• Problem to work on: Every line of the material must be copied exactly.

:::::

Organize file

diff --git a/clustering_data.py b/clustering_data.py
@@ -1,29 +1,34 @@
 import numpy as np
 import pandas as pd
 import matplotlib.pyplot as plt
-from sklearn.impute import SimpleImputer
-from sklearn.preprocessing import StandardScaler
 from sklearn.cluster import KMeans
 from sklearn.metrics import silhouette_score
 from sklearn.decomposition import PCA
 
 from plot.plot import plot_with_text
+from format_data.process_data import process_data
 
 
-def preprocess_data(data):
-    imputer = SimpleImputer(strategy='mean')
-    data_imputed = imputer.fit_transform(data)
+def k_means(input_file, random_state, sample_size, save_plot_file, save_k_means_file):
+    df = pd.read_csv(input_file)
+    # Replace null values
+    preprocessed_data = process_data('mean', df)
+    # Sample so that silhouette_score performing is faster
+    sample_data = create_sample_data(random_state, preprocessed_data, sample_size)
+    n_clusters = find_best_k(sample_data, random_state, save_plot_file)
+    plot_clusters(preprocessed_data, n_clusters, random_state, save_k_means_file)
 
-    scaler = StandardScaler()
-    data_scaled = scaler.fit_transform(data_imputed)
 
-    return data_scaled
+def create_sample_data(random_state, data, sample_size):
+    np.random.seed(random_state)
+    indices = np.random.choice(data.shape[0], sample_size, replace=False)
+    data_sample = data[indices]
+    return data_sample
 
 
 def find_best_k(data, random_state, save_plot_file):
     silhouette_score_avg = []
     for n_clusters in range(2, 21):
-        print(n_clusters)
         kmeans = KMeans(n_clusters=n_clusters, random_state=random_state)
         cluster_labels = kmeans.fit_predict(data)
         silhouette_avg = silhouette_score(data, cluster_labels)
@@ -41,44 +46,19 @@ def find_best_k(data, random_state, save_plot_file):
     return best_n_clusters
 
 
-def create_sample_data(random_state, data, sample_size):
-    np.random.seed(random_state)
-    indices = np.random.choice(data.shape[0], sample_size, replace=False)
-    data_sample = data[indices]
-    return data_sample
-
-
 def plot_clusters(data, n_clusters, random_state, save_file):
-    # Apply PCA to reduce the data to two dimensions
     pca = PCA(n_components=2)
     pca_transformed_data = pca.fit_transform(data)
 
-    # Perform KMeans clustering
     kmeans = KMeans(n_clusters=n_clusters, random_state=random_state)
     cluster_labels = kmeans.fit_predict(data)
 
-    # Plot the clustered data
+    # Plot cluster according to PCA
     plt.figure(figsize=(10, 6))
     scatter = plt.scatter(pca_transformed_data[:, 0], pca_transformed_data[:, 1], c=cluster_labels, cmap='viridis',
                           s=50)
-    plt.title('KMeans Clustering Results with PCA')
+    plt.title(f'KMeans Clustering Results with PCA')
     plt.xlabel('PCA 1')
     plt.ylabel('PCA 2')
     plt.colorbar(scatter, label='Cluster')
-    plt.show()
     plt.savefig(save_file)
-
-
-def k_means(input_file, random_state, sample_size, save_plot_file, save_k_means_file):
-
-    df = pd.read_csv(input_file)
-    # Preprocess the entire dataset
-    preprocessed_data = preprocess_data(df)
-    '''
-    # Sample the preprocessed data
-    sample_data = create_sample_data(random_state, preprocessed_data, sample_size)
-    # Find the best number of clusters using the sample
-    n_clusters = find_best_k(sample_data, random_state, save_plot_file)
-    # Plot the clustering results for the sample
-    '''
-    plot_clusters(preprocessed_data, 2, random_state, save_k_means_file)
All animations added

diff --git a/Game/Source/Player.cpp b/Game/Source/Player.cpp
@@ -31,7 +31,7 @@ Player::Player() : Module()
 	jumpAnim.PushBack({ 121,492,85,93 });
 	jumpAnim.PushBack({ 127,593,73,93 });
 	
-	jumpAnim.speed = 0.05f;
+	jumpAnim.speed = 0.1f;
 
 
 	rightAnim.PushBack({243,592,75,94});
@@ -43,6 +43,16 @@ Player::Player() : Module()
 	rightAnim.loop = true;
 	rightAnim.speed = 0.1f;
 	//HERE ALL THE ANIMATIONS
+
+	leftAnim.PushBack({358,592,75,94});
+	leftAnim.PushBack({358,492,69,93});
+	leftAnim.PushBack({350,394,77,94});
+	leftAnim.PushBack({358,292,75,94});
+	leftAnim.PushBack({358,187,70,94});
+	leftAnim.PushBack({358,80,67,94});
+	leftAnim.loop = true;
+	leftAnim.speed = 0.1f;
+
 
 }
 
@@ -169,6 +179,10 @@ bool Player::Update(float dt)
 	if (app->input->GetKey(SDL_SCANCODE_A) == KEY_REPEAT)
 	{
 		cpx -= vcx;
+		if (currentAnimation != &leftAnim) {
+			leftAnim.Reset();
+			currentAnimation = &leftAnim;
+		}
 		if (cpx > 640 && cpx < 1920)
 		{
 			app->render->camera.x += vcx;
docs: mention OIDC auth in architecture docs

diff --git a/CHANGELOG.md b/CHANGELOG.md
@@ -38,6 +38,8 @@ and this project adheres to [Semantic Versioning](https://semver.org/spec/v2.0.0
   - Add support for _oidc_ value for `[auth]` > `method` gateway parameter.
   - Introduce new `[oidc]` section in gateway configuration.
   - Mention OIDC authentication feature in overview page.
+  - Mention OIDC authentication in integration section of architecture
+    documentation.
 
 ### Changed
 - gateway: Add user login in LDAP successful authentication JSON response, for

:::::

• Task output:
Organize file

diff --git a/clustering_data.py b/clustering_data.py
@@ -1,29 +1,34 @@
 import numpy as np
 import pandas as pd
 import matplotlib.pyplot as plt
-from sklearn.impute import SimpleImputer
-from sklearn.preprocessing import StandardScaler
 from sklearn.cluster import KMeans
 from sklearn.metrics import silhouette_score
 from sklearn.decomposition import PCA
 
 from plot.plot import plot_with_text
+from format_data.process_data import process_data
 
 
-def preprocess_data(data):
-    imputer = SimpleImputer(strategy='mean')
-    data_imputed = imputer.fit_transform(data)
+def k_means(input_file, random_state, sample_size, save_plot_file, save_k_means_file):
+    df = pd.read_csv(input_file)
+    # Replace null values
+    preprocessed_data = process_data('mean', df)
+    # Sample so that silhouette_score performing is faster
+    sample_data = create_sample_data(random_state, preprocessed_data, sample_size)
+    n_clusters = find_best_k(sample_data, random_state, save_plot_file)
+    plot_clusters(preprocessed_data, n_clusters, random_state, save_k_means_file)
 
-    scaler = StandardScaler()
-    data_scaled = scaler.fit_transform(data_imputed)
 
-    return data_scaled
+def create_sample_data(random_state, data, sample_size):
+    np.random.seed(random_state)
+    indices = np.random.choice(data.shape[0], sample_size, replace=False)
+    data_sample = data[indices]
+    return data_sample
 
 
 def find_best_k(data, random_state, save_plot_file):
     silhouette_score_avg = []
     for n_clusters in range(2, 21):
-        print(n_clusters)
         kmeans = KMeans(n_clusters=n_clusters, random_state=random_state)
         cluster_labels = kmeans.fit_predict(data)
         silhouette_avg = silhouette_score(data, cluster_labels)
@@ -41,44 +46,19 @@ def find_best_k(data, random_state, save_plot_file):
     return best_n_clusters
 
 
-def create_sample_data(random_state, data, sample_size):
-    np.random.seed(random_state)
-    indices = np.random.choice(data.shape[0], sample_size, replace=False)
-    data_sample = data[indices]
-    return data_sample
-
-
 def plot_clusters(data, n_clusters, random_state, save_file):
-    # Apply PCA to reduce the data to two dimensions
     pca = PCA(n_components=2)
     pca_transformed_data = pca.fit_transform(data)
 
-    # Perform KMeans clustering
     kmeans = KMeans(n_clusters=n_clusters, random_state=random_state)
     cluster_labels = kmeans.fit_predict(data)
 
-    # Plot the clustered data
+    # Plot cluster according to PCA
     plt.figure(figsize=(10, 6))
     scatter = plt.scatter(pca_transformed_data[:, 0], pca_transformed_data[:, 1], c=cluster_labels, cmap='viridis',
                           s=50)
-    plt.title('KMeans Clustering Results with PCA')
+    plt.title(f'KMeans Clustering Results with PCA')
     plt.xlabel('PCA 1')
     plt.ylabel('PCA 2')
     plt.colorbar(scatter, label='Cluster')
-    plt.show()
     plt.savefig(save_file)
-
-
-def k_means(input_file, random_state, sample_size, save_plot_file, save_k_means_file):
-
-    df = pd.read_csv(input_file)
-    # Preprocess the entire dataset
-    preprocessed_data = preprocess_data(df)
-    '''
-    # Sample the preprocessed data
-    sample_data = create_sample_data(random_state, preprocessed_data, sample_size)
-    # Find the best number of clusters using the sample
-    n_clusters = find_best_k(sample_data, random_state, save_plot_file)
-    # Plot the clustering results for the sample
-    '''
-    plot_clusters(preprocessed_data, 2, random_state, save_k_means_file)
All animations added

diff --git a/Game/Source/Player.cpp b/Game/Source/Player.cpp
@@ -31,7 +31,7 @@ Player::Player() : Module()
 	jumpAnim.PushBack({ 121,492,85,93 });
 	jumpAnim.PushBack({ 127,593,73,93 });
 	
-	jumpAnim.speed = 0.05f;
+	jumpAnim.speed = 0.1f;
 
 
 	rightAnim.PushBack({243,592,75,94});
@@ -43,6 +43,16 @@ Player::Player() : Module()
 	rightAnim.loop = true;
 	rightAnim.speed = 0.1f;
 	//HERE ALL THE ANIMATIONS
+
+	leftAnim.PushBack({358,592,75,94});
+	leftAnim.PushBack({358,492,69,93});
+	leftAnim.PushBack({350,394,77,94});
+	leftAnim.PushBack({358,292,75,94});
+	leftAnim.PushBack({358,187,70,94});
+	leftAnim.PushBack({358,80,67,94});
+	leftAnim.loop = true;
+	leftAnim.speed = 0.1f;
+
 
 }
 
@@ -169,6 +179,10 @@ bool Player::Update(float dt)
 	if (app->input->GetKey(SDL_SCANCODE_A) == KEY_REPEAT)
 	{
 		cpx -= vcx;
+		if (currentAnimation != &leftAnim) {
+			leftAnim.Reset();
+			currentAnimation = &leftAnim;
+		}
 		if (cpx > 640 && cpx < 1920)
 		{
 			app->render->camera.x += vcx;
docs: mention OIDC auth in architecture docs

diff --git a/CHANGELOG.md b/CHANGELOG.md
@@ -38,6 +38,8 @@ and this project adheres to [Semantic Versioning](https://semver.org/spec/v2.0.0
   - Add support for _oidc_ value for `[auth]` > `method` gateway parameter.
   - Introduce new `[oidc]` section in gateway configuration.
   - Mention OIDC authentication feature in overview page.
+  - Mention OIDC authentication in integration section of architecture
+    documentation.
 
 ### Changed
 - gateway: Add user login in LDAP successful authentication JSON response, for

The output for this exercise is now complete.